> ACTIVITY:
Give the records below again, word for word. No pictures belong in the copy.

> EXERCISE DATA:
+ + + + + + +

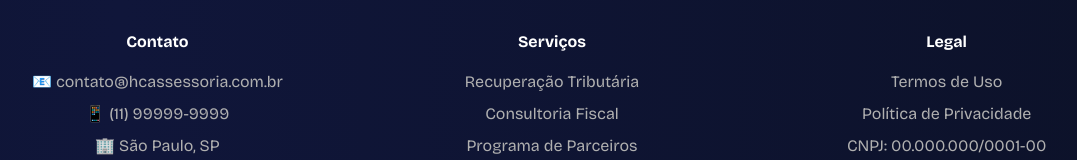
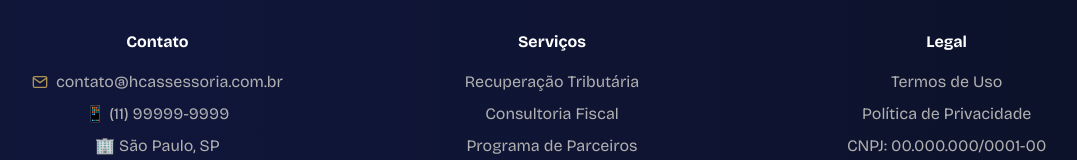
Before and after one commit to projetosvfx/hc-assessoria-partner-program-v2, a React (Vite) app: page / in a window 1280 px wide. Shown: the part 5200-5360 px from the top of the page, without its empty margins (88-1165 px from the left). Built offline with nearby package versions, Linux system fonts and the light colour scheme.

Commit message:
Replace email emoji with minimalist icon

```diff
--- a/App.tsx
+++ b/App.tsx
@@ -15,6 +15,7 @@ import { UserIcon } from './components/icons/UserIcon';
 import { UsersIcon } from './components/icons/UsersIcon';
 import { BuildingIcon } from './components/icons/BuildingIcon';
 import { CalculatorIcon } from './components/icons/CalculatorIcon';
+import { MailIcon } from './components/icons/MailIcon';
 
 // Thank You Page Component
 const ThankYouPage: React.FC<{ onBack: () => void }> = ({ onBack }) => {
@@ -85,7 +86,10 @@ const ThankYouPage: React.FC<{ onBack: () => void }> = ({ onBack }) => {
         <div className="glassmorphic-light p-6 mb-8">
           <h3 className="font-bold text-[var(--color-accent-gold)] mb-4">Dúvidas? Entre em contato:</h3>
           <div className="space-y-2 text-[var(--color-text-medium)]">
-            <p>📧 <span className="text-white">parceiros@hcassessoria.com.br</span></p>
+            <p className="flex items-center justify-center gap-2">
+              <MailIcon className="w-4 h-4 text-[var(--color-accent-gold)]" />
+              <span className="text-white">parceiros@hcassessoria.com.br</span>
+            </p>
             <p>📱 <span className="text-white">(11) 99999-9999</span></p>
           </div>
         </div>
@@ -627,7 +631,10 @@ const App: React.FC = () => {
             <div>
               <h4 className="font-bold text-white mb-4">Contato</h4>
               <div className="space-y-2 text-[var(--color-text-medium)]">
-                <p>📧 contato@hcassessoria.com.br</p>
+                <p className="flex items-center justify-center gap-2">
+                  <MailIcon className="w-4 h-4 text-[var(--color-accent-gold)]" />
+                  contato@hcassessoria.com.br
+                </p>
                 <p>📱 (11) 99999-9999</p>
                 <p>🏢 São Paulo, SP</p>
               </div>
--- /dev/null
+++ b/components/icons/MailIcon.tsx
@@ -0,0 +1,20 @@
+import React from 'react';
+import { IconProps } from './IconProps';
+
+export const MailIcon: React.FC<IconProps> = ({ className, size = 24 }) => (
+  <svg
+    xmlns="http://www.w3.org/2000/svg"
+    width={size}
+    height={size}
+    viewBox="0 0 24 24"
+    fill="none"
+    stroke="currentColor"
+    strokeWidth="2"
+    strokeLinecap="round"
+    strokeLinejoin="round"
+    className={className}
+  >
+    <path d="M4 4h16c1.1 0 2 .9 2 2v12c0 1.1-.9 2-2 2H4c-1.1 0-2-.9-2-2V6c0-1.1.9-2 2-2z" />
+    <polyline points="22,6 12,13 2,6" />
+  </svg>
+);
```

+ + + + + + +

> EXERCISE RESULT:
Before and after one commit to projetosvfx/hc-assessoria-partner-program-v2, a React (Vite) app: page / in a window 1280 px wide. Shown: the part 5200-5360 px from the top of the page, without its empty margins (88-1165 px from the left). Built offline with nearby package versions, Linux system fonts and the light colour scheme.

Commit message:
Replace email emoji with minimalist icon

```diff
--- a/App.tsx
+++ b/App.tsx
@@ -15,6 +15,7 @@ import { UserIcon } from './components/icons/UserIcon';
 import { UsersIcon } from './components/icons/UsersIcon';
 import { BuildingIcon } from './components/icons/BuildingIcon';
 import { CalculatorIcon } from './components/icons/CalculatorIcon';
+import { MailIcon } from './components/icons/MailIcon';
 
 // Thank You Page Component
 const ThankYouPage: React.FC<{ onBack: () => void }> = ({ onBack }) => {
@@ -85,7 +86,10 @@ const ThankYouPage: React.FC<{ onBack: () => void }> = ({ onBack }) => {
         <div className="glassmorphic-light p-6 mb-8">
           <h3 className="font-bold text-[var(--color-accent-gold)] mb-4">Dúvidas? Entre em contato:</h3>
           <div className="space-y-2 text-[var(--color-text-medium)]">
-            <p>📧 <span className="text-white">parceiros@hcassessoria.com.br</span></p>
+            <p className="flex items-center justify-center gap-2">
+              <MailIcon className="w-4 h-4 text-[var(--color-accent-gold)]" />
+              <span className="text-white">parceiros@hcassessoria.com.br</span>
+            </p>
             <p>📱 <span className="text-white">(11) 99999-9999</span></p>
           </div>
         </div>
@@ -627,7 +631,10 @@ const App: React.FC = () => {
             <div>
               <h4 className="font-bold text-white mb-4">Contato</h4>
               <div className="space-y-2 text-[var(--color-text-medium)]">
-                <p>📧 contato@hcassessoria.com.br</p>
+                <p className="flex items-center justify-center gap-2">
+                  <MailIcon className="w-4 h-4 text-[var(--color-accent-gold)]" />
+                  contato@hcassessoria.com.br
+                </p>
                 <p>📱 (11) 99999-9999</p>
                 <p>🏢 São Paulo, SP</p>
               </div>
--- /dev/null
+++ b/components/icons/MailIcon.tsx
@@ -0,0 +1,20 @@
+import React from 'react';
+import { IconProps } from './IconProps';
+
+export const MailIcon: React.FC<IconProps> = ({ className, size = 24 }) => (
+  <svg
+    xmlns="http://www.w3.org/2000/svg"
+    width={size}
+    height={size}
+    viewBox="0 0 24 24"
+    fill="none"
+    stroke="currentColor"
+    strokeWidth="2"
+    strokeLinecap="round"
+    strokeLinejoin="round"
+    className={className}
+  >
+    <path d="M4 4h16c1.1 0 2 .9 2 2v12c0 1.1-.9 2-2 2H4c-1.1 0-2-.9-2-2V6c0-1.1.9-2 2-2z" />
+    <polyline points="22,6 12,13 2,6" />
+  </svg>
+);
```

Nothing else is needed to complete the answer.